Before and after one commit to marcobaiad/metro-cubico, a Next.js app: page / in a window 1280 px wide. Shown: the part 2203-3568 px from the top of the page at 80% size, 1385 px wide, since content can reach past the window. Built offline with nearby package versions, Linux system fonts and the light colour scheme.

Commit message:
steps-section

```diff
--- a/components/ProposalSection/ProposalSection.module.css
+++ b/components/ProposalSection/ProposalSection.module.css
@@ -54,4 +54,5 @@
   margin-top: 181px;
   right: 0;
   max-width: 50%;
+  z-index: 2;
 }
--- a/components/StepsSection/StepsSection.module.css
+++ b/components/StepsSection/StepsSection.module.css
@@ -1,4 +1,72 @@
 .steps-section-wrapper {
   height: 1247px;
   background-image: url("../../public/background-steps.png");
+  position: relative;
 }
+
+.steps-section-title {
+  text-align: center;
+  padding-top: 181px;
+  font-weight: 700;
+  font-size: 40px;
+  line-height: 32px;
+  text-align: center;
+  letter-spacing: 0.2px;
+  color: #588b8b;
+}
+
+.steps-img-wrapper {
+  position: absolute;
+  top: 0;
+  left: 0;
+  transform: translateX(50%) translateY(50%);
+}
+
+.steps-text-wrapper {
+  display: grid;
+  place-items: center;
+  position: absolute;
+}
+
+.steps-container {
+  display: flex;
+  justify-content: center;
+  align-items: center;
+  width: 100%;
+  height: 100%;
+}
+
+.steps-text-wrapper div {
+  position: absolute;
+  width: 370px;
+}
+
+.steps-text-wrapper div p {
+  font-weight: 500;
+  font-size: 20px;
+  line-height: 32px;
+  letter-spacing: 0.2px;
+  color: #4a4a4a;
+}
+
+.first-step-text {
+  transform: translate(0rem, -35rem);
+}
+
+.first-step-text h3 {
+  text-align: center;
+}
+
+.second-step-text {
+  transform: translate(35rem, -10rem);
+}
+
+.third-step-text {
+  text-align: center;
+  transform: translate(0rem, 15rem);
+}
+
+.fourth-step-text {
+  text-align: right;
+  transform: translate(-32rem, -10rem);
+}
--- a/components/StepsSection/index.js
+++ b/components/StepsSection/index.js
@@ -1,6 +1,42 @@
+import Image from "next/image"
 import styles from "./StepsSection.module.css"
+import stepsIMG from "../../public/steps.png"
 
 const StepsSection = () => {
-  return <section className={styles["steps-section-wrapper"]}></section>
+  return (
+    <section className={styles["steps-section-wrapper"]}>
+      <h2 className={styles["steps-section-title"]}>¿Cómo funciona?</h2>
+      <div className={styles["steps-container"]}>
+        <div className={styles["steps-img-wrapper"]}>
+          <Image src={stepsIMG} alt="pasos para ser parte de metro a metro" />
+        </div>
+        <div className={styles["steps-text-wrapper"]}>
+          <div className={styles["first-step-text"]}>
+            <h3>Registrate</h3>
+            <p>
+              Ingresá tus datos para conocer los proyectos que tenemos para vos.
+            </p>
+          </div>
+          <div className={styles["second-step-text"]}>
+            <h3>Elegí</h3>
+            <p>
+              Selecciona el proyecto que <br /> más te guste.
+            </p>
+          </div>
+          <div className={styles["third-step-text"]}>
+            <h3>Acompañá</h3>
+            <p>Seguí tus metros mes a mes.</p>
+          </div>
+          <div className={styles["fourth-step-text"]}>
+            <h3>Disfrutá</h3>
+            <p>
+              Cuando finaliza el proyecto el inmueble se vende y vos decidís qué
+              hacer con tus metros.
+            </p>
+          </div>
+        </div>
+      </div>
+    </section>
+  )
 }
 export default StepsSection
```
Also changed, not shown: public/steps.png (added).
· · · ·
* [Instructions to follow]
Gather all lines of the records that include the word "public".

* [Expected answer]
   background-image: url("../../public/background-steps.png");
+import stepsIMG from "../../public/steps.png"
Also changed, not shown: public/steps.png (added).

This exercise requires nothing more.